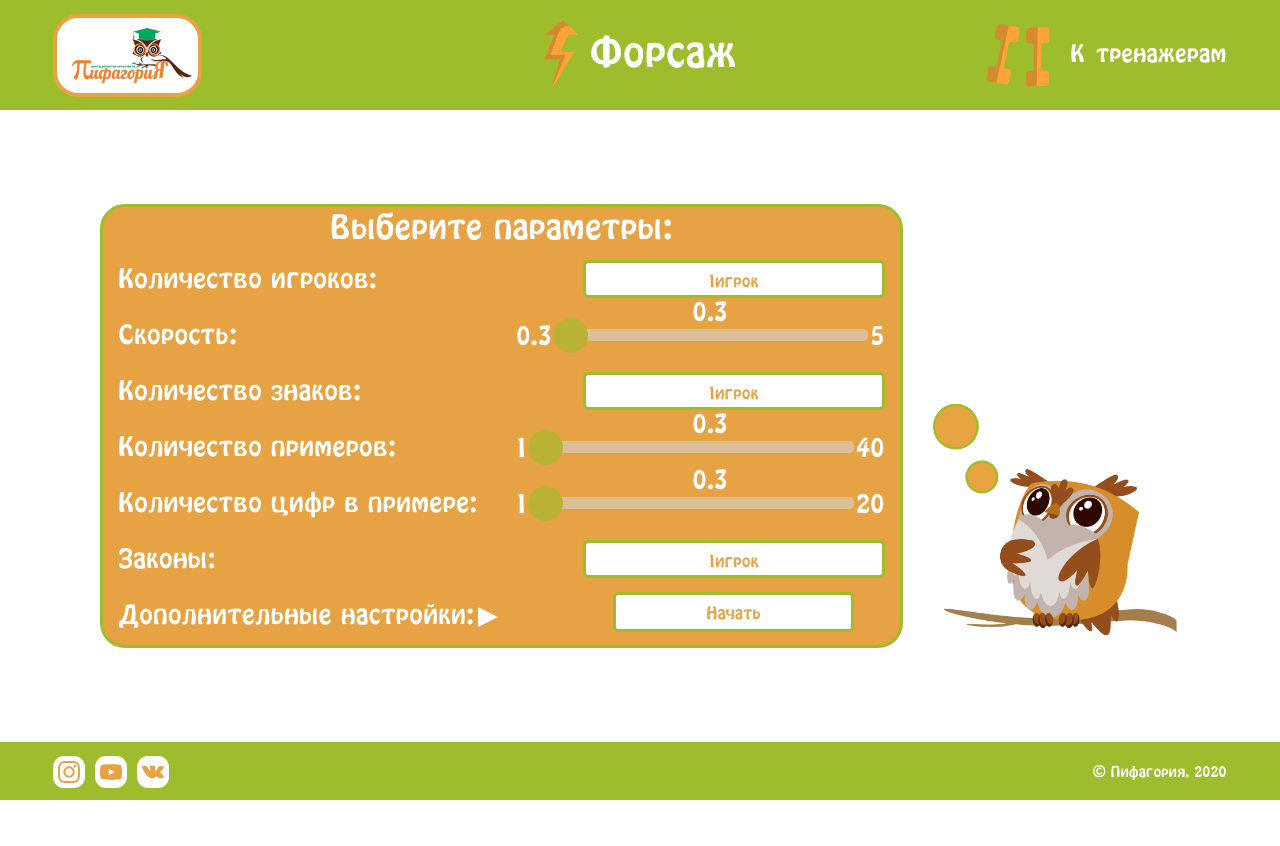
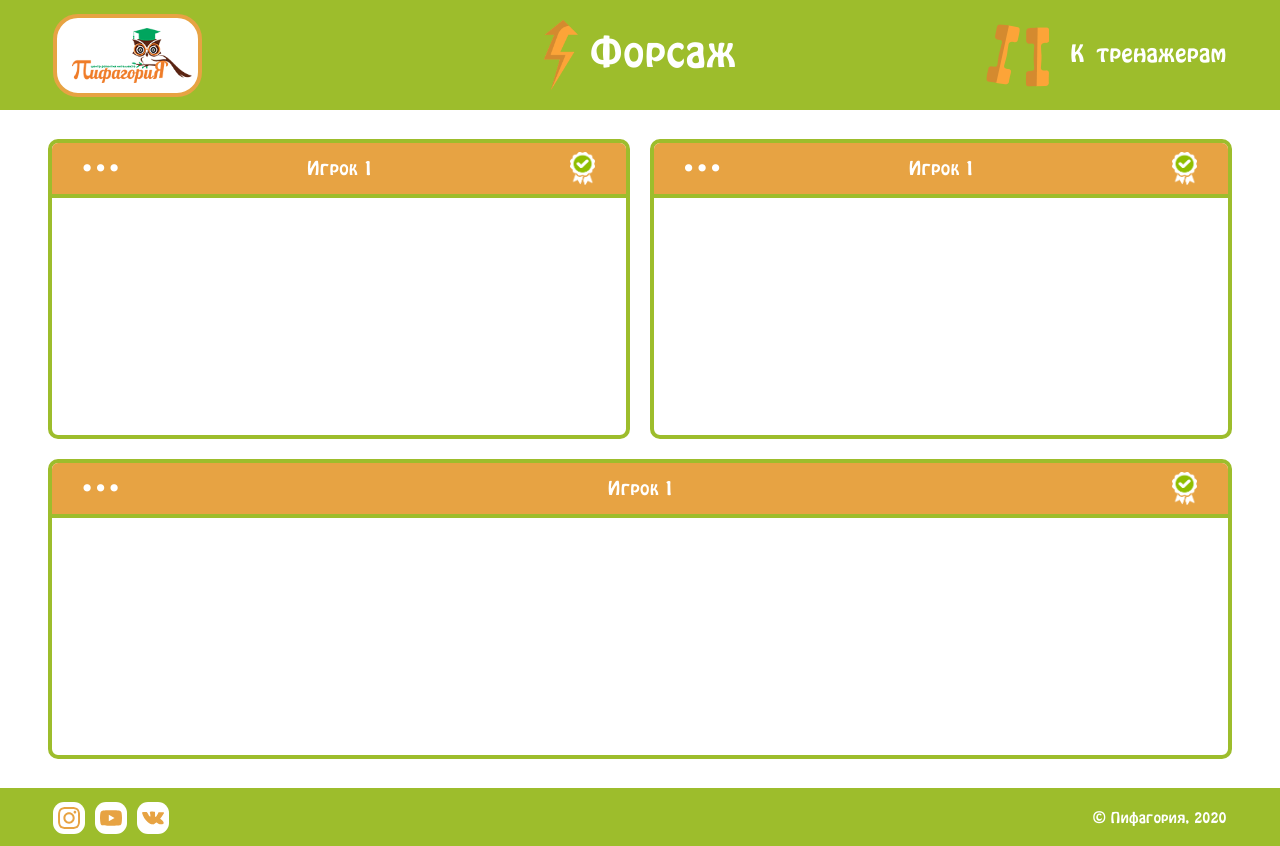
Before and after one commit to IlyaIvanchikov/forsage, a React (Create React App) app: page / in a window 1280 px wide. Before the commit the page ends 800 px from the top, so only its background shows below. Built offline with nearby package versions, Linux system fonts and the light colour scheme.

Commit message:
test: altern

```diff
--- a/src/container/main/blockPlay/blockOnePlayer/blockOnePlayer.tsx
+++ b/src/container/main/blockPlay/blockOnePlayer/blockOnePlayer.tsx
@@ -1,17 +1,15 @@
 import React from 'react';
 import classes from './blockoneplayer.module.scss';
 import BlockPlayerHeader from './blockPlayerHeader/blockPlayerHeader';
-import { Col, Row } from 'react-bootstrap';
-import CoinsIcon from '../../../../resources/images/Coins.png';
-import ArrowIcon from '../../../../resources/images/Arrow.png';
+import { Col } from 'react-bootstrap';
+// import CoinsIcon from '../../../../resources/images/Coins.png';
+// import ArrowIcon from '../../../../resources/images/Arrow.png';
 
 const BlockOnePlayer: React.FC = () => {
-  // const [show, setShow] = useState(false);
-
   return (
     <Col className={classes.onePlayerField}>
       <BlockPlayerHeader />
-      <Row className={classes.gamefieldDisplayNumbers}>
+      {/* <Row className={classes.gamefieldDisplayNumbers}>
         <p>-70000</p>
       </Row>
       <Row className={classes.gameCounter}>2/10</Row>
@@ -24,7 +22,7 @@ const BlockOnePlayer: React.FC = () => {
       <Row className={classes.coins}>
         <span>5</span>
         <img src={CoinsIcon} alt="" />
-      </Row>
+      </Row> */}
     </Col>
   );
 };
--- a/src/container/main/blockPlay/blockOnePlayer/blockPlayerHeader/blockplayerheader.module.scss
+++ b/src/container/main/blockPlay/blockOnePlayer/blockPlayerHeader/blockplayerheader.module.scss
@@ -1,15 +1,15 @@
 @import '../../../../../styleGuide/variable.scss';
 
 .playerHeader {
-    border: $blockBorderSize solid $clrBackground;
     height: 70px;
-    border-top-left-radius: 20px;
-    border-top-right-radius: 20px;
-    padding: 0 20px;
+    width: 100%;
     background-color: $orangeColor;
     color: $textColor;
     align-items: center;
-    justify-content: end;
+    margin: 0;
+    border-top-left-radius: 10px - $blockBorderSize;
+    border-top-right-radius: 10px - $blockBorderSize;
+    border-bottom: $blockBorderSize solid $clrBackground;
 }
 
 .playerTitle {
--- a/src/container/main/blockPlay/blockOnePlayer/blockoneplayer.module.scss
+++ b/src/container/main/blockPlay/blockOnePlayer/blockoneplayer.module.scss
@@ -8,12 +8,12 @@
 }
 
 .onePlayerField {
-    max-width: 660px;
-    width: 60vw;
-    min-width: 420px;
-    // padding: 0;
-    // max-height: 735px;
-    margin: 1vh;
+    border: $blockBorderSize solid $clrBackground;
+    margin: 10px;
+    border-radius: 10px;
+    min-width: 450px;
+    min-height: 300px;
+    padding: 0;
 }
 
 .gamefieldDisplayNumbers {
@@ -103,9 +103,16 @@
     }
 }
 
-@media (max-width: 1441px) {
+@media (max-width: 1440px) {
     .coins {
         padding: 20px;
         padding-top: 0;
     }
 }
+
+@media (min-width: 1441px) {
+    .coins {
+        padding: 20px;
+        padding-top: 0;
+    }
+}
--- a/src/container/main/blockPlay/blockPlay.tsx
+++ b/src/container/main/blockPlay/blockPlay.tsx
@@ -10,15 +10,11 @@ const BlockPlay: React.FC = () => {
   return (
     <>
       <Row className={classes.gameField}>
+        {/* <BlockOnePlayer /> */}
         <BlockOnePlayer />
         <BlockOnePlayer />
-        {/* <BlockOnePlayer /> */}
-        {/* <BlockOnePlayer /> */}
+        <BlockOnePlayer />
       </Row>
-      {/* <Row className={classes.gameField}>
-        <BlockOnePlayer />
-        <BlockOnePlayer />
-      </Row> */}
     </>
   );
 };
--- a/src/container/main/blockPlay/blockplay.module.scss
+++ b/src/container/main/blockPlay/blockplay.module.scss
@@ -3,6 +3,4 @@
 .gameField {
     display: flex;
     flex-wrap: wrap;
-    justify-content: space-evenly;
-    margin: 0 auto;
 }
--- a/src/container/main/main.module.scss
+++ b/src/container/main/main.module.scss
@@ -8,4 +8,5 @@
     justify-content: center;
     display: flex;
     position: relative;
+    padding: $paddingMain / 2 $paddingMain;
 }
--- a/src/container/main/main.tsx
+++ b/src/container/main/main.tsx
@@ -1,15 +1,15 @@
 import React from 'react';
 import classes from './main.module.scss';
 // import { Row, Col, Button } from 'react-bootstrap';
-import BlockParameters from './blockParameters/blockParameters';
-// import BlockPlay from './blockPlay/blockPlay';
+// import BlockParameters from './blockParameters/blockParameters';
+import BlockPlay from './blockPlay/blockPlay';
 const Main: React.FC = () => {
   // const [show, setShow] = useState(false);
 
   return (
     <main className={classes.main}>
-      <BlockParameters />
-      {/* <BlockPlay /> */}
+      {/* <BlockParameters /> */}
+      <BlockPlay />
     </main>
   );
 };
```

--*--

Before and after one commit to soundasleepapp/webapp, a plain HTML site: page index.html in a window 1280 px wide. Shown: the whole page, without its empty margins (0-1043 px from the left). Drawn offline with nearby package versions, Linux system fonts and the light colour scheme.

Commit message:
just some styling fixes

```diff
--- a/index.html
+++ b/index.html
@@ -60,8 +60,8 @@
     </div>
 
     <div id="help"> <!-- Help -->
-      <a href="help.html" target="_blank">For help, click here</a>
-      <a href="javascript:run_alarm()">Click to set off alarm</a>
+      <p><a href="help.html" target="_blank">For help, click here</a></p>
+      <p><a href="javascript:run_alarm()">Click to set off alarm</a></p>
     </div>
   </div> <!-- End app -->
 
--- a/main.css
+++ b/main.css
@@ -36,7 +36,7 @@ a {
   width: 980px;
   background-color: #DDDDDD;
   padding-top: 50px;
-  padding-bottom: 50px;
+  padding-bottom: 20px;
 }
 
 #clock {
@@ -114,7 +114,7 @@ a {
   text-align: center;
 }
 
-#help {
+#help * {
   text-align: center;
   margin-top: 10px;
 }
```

--*--

● WHAT TO PRODUCE
Spot the lines above that mention "width" and copy them.

● TASK RESULT
+    width: 100%;
-    max-width: 660px;
-    width: 60vw;
-    min-width: 420px;
+    min-width: 450px;
-@media (max-width: 1441px) {
+@media (max-width: 1440px) {
+@media (min-width: 1441px) {
   width: 980px;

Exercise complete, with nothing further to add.